This is a lot of management for a very simple game where a 2D vampire walks around a castle and sucks the blood of its victims when no one is looking. Despite all the fun I had learning about management of the game state and actor interactions in 2D world, I wanted to get back to 3D. Imagine writing a physics engine for 3D! Okay, it would be fun, involving some pretty complex and exciting geometry calculations, but this was not what my art monkey was after. (My art and math monkeys are always at odds – when one is really excited about a project, the other likes to take a nap).



When I discovered Unity and over the course of two hours, from scratch created a video game where a rolling ball could collect a bunch of rotating objects, I knew I was into something awesome.

In Unity, the state, gravity and collision have all been created for you – all you need to do is add components to the objects you would like to manage. And all this with very minimum code! That means I could concentrate on creating a fun game instead of continuously struggling with physics.


Currently I am continuing my quest learning Unity, along with Blender and Source Filmmaker 3D. A CodeBrave multipotentialite, I am driven by never ending curiosity about how things work. Now go off and build a cool CodeBrave video game!

Why would you write so little code for video games?

No more magic self-sabotage

“I can’t do math”

“I am not artistic”

“I do not get computers”

“I cannot program”

How often do you hear different arrays of people say these things with a straight face, meaning every single word?
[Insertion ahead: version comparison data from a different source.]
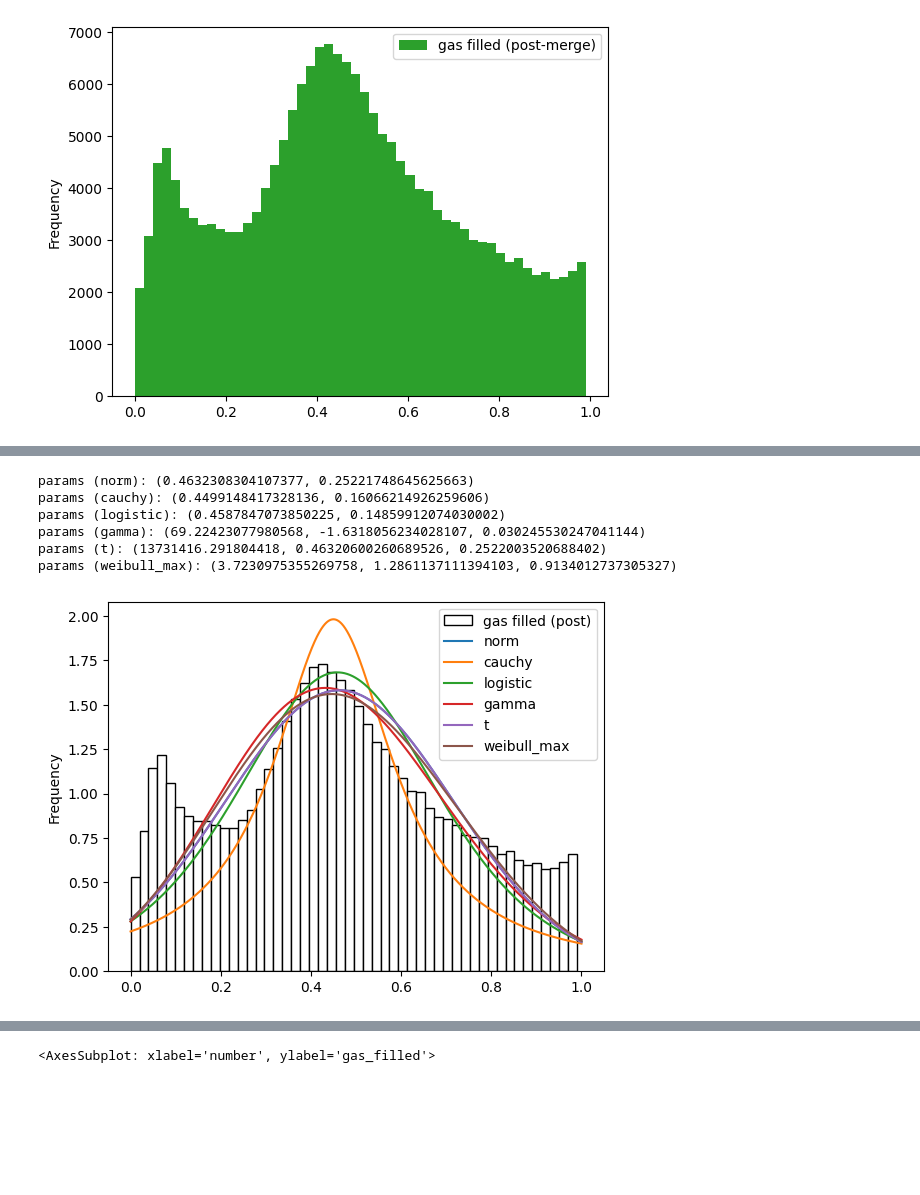
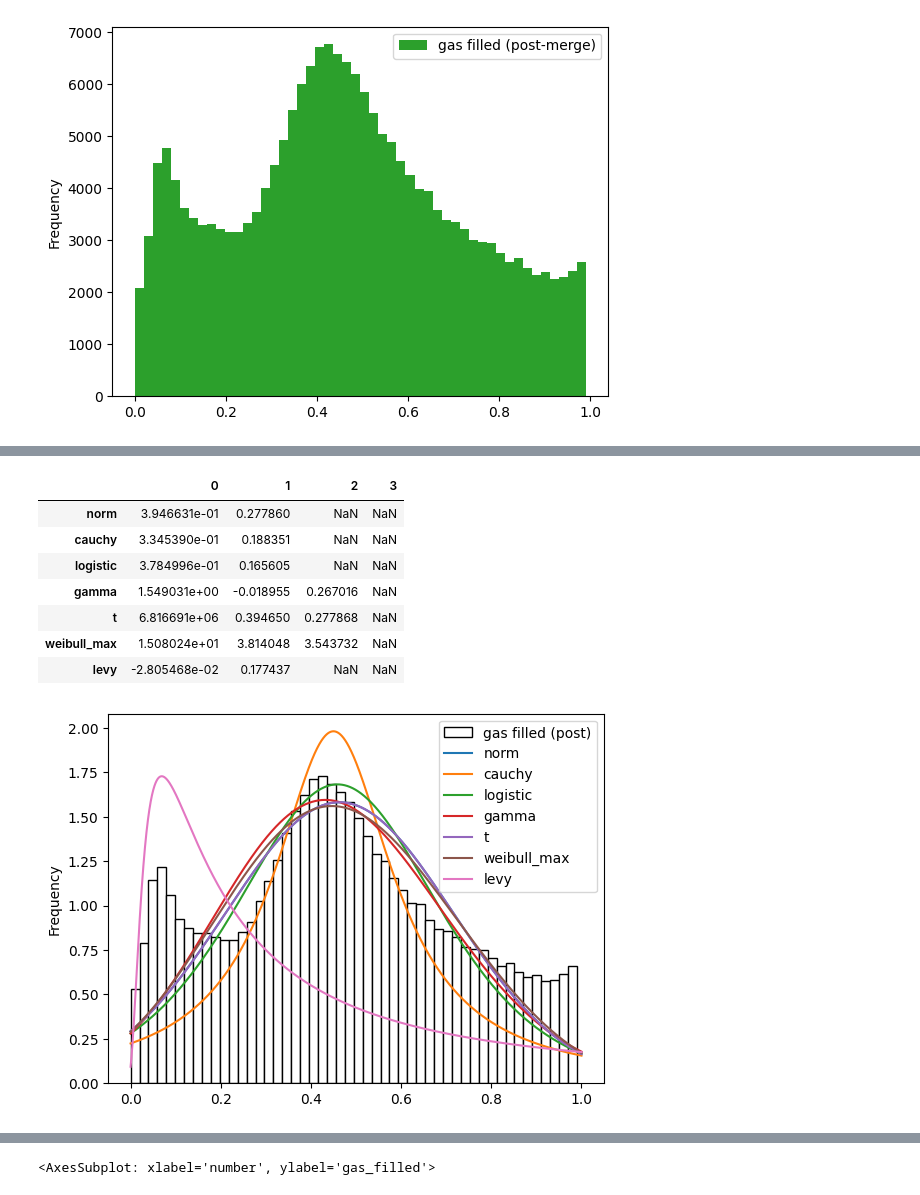
Before and after one commit to fmrmf/merge-challenge, a Jupyter notebook: notebook/blocks.ipynb, the cells around one changed output, grey strips where cells are left out. Drawn from its saved outputs; the diff is of its cells as text; code cells hidden in the pictures; blank space fills up the shorter version.

```diff
--- a/notebook/blocks.ipynb
+++ b/notebook/blocks.ipynb
@@ -370,4 +488,22 @@ qb[(qb['number'] >= merge_block_number) & (qb['gas_filled'] < 0.99)].plot(y='gas
 # fit histograms and plot
 size = qb[(qb['number'] >= merge_block_number) & (qb['gas_filled'] < 0.99)]['gas_filled'].count()
 x = np.arange(size) / size
-dist_names = ['norm', 'cauchy', 'logistic', 'gamma', 't', 'weibull_max']
+dist_names = ['norm', 'cauchy', 'logistic', 'gamma', 't', 'weibull_max', 'levy']
+# %%
+%%capture --no-display
+# Plot multiple dist fits over gas filled histogram
+# ... pre-merge
+# SEE: https://stackoverflow.com/questions/6620471/fitting-empirical-distribution-to-theoretical-ones-with-scipy-python
+
+# NOTE: hard to tell, need more data.
+params_data = {}
+ax = qb[(qb['number'] < merge_block_number) & (qb['gas_filled'] < 0.99)].plot(y='gas_filled', kind='hist', bins=50, color='w', edgecolor='black', density=True, label='gas filled (pre)')
+for dist_name in dist_names:
+    params = getattr(stats, dist_name).fit(qb[(qb['number'] < merge_block_number) & (qb['gas_filled'] < 0.99)]['gas_filled'])
+    arg = params[:-2]
+    pdf = getattr(stats, dist_name).pdf(x, *arg, loc=params[-2], scale=params[-1])
+    df_pdf = pd.DataFrame(data={dist_name: pdf}, index=x)
+    df_pdf.plot(ax=ax)
+
+    # store param fits for later use in cell below
+    params_data[dist_name] = [*params] + [None for _ in range(4 - len(params))]
@@ -374,22 +512,34 @@ dist_names = ['norm', 'cauchy', 'logistic', 'gamma', 't', 'weibull_max']
+# %%
+# Fit params to gas filled
+# ... pre-merge
+pd.DataFrame(data=params_data).T
+# %% [output]
+|  | 0 | 1 | 2 | 3 |
+| norm | 3.946631e-01 | 0.277860 | NaN | NaN |
+| cauchy | 3.345390e-01 | 0.188351 | NaN | NaN |
+| logistic | 3.784996e-01 | 0.165605 | NaN | NaN |
+| gamma | 1.549031e+00 | -0.018955 | 0.267016 | NaN |
+| t | 6.816691e+06 | 0.394650 | 0.277868 | NaN |
+| weibull_max | 1.508024e+01 | 3.814048 | 3.543732 | NaN |
+| levy | -2.805468e-02 | 0.177437 | NaN | NaN |
 # %%
+%%capture --no-display
 # Plot multiple dist fits over gas filled histogram
+# ... post-merge
 # SEE: https://stackoverflow.com/questions/6620471/fitting-empirical-distribution-to-theoretical-ones-with-scipy-python
 
 # NOTE: hard to tell, need more data.
 # NOTE: still, currently looks approx symmetric around ~ 45-46% utilization, if this is anything interesting
+params_data = {}
 ax = qb[(qb['number'] >= merge_block_number) & (qb['gas_filled'] < 0.99)].plot(y='gas_filled', kind='hist', bins=50, color='w', edgecolor='black', density=True, label='gas filled (post)')
 for dist_name in dist_names:
     params = getattr(stats, dist_name).fit(qb[(qb['number'] >= merge_block_number) & (qb['gas_filled'] < 0.99)]['gas_filled'])
-    print(f'params ({dist_name}):', params)
     arg = params[:-2]
     pdf = getattr(stats, dist_name).pdf(x, *arg, loc=params[-2], scale=params[-1])
     df_pdf = pd.DataFrame(data={dist_name: pdf}, index=x)
     df_pdf.plot(ax=ax)
+
+    # store param fits for later use in cell below
+    params_data[dist_name] = [*params] + [None for _ in range(4 - len(params))]
 # %% [output]
-params (norm): (0.4632308304107377, 0.25221748645625663)
-params (cauchy): (0.4499148417328136, 0.16066214926259606)
-params (logistic): (0.4587847073850225, 0.14859912074030002)
-params (gamma): (69.22423077980568, -1.6318056234028107, 0.030245530247041144)
-params (t): (13731416.291804418, 0.46320600260689526, 0.2522003520688402)
-params (weibull_max): (3.7230975355269758, 1.2861137111394103, 0.9134012737305327)
-[figure, old version]
+[figure, new version]
```
Also changed, not shown: parts of 23 cells of this notebook, 1 other file.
Who taught them to say those things?


Continue reading “No more magic self-sabotage”

No more magic self-sabotage